Some 1,500 protesters gathered in Mongolia's capital Tuesday to call for the resignation of the president and an end to corruption in the impoverished country. The three-hour demonstration was the latest in a string of rallies since the ruling coalition government collapsed earlier this month after Mongolia's biggest political party withdrew. Tuesday's gathering by the Mongolian Democratic Union was mostly peaceful, with organizers playing the sound of bells on megaphones representing a rallying cry for freedom and protesters holding up banners. One said "Let us unite against corruption" while another called for the dismissal of President Nambaryn Enkhbayar and decried him as "the destroyer of Mongolian national unity."
Enkhbayar belongs to the Mongolian People's Revolutionary Party, which pulled out of the government with complaints that Prime Minister Tsakhilganiin Elbegdorj had not done enough to fight corruption and worsening poverty in this former Soviet satellite.
The MPRP, one seat short of a majority in parliament, has urged the other parties to join it in forming a new government and has nominated its chairman, Mieagombo Enkhbold, as prime minister.
Enkhbayar is scheduled to approve the nominee by Wednesday. Mongolia, a landlocked Central Asian nation flanked by Russia and China, used to be dependent on subsidies from Moscow and has seen its economy weaken precipitously since the breakup of the Soviet Union in 1991.
Peaceful protests in 1990 forced the pro-Soviet People's Revolutionary Party to drop communism and allow multiparty elections in Mongolia. The reformist Democratic Union swept into office in a 1996 parliamentary election that marked the end of the 75-year rule of the PRP.
"Our Democratic Union has for some time been very inactive," said protester Sukhbataar, a former teacher who is now unemployed. "Now, we are back in the political scene. ... We will fight for what we used to demonstrate for in the beginning of the 1990s."

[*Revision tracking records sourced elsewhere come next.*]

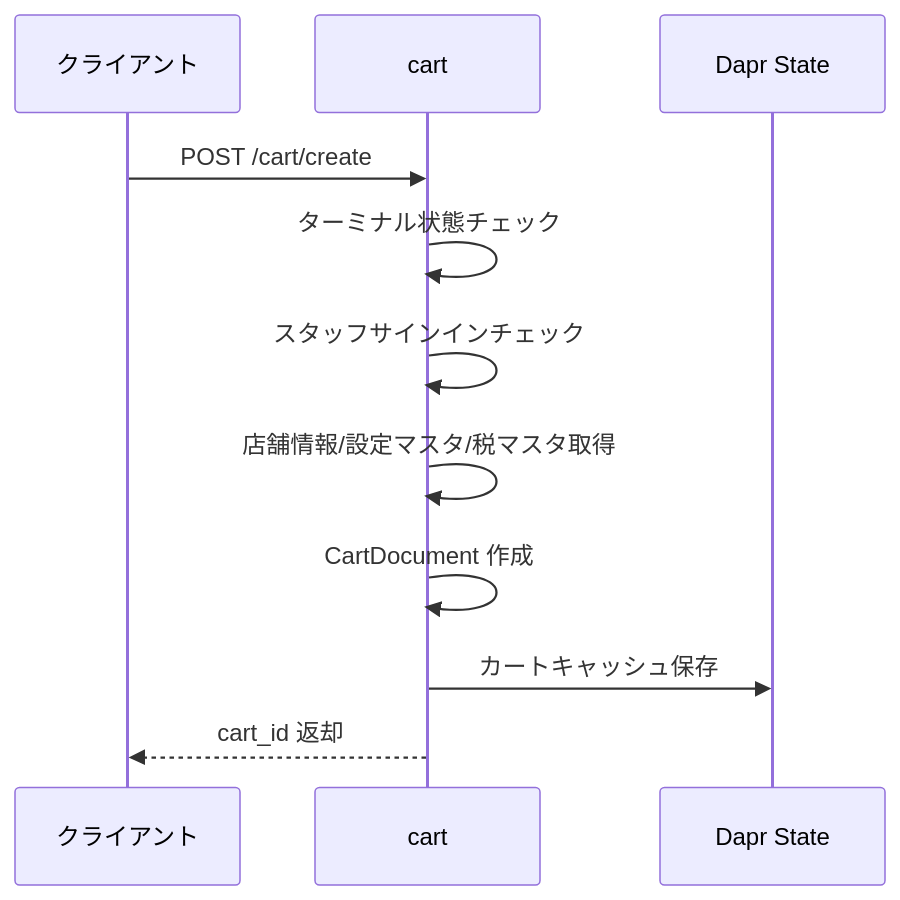
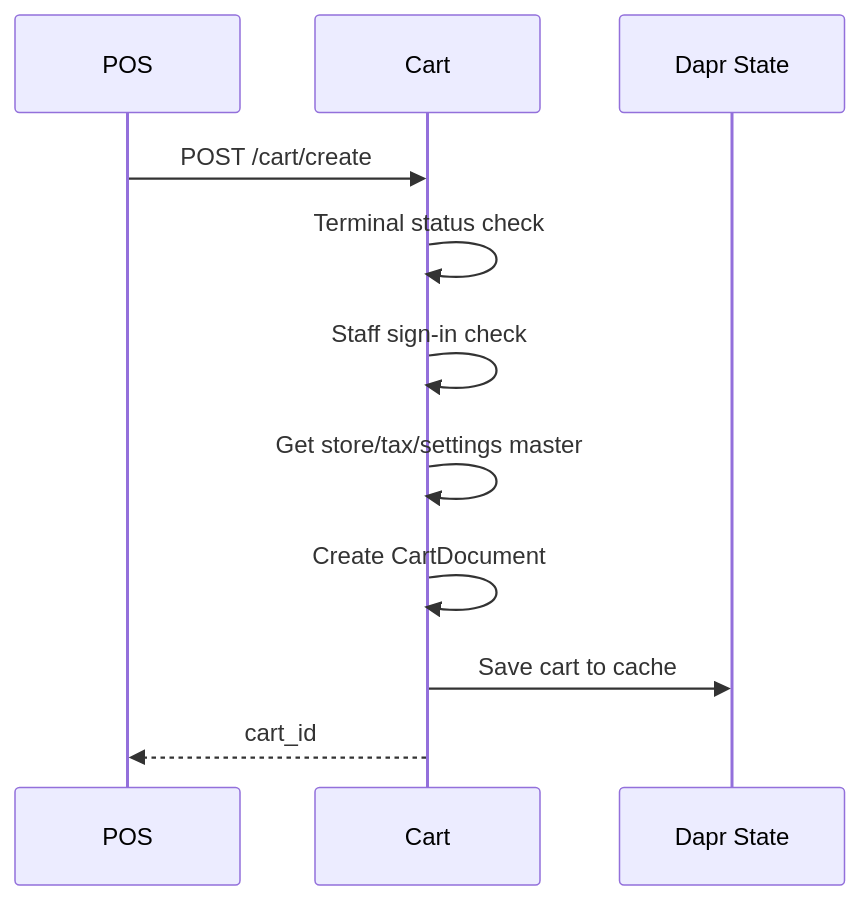
Before and after one commit to kugel-masa/kugelpos-backend: the first of 6 diagrams in specs/71-promotion-cache/sequence-comparison.md, drawn with Mermaid. The commit also changed other lines of this file and 1 other file, not shown here.

Commit message:
docs: Add proposal document and translate sequence diagrams to English (#71)

````diff
--- a/specs/71-promotion-cache/sequence-comparison.md
+++ b/specs/71-promotion-cache/sequence-comparison.md
@@ -7,14 +7,14 @@
 ```mermaid
 sequenceDiagram
-    participant Client as クライアント
-    participant Cart as cart
+    participant POS
+    participant Cart
     participant Dapr as Dapr State
 
-    Client->>Cart: POST /cart/create
-    Cart->>Cart: ターミナル状態チェック
-    Cart->>Cart: スタッフサインインチェック
-    Cart->>Cart: 店舗情報/設定マスタ/税マスタ取得
-    Cart->>Cart: CartDocument 作成
-    Cart->>Dapr: カートキャッシュ保存
-    Cart-->>Client: cart_id 返却
+    POS->>Cart: POST /cart/create
+    Cart->>Cart: Terminal status check
+    Cart->>Cart: Staff sign-in check
+    Cart->>Cart: Get store/tax/settings master
+    Cart->>Cart: Create CartDocument
+    Cart->>Dapr: Save cart to cache
+    Cart-->>POS: cart_id
 ```
````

The demonstrators also called for an increase of monthly pension levels and minimum salaries for doctors, teachers and civil servants by the first half of 2006. Additionally, they said they wanted international experts to solve the 1998 assassination of S. Zorig, a popular figure who played a leading role in the 1990 democratic revolution. Zorig, then a potential candidate for prime minister, was axed and stabbed to death at his home. The reason for the murder was never established, reports the AP. N.U.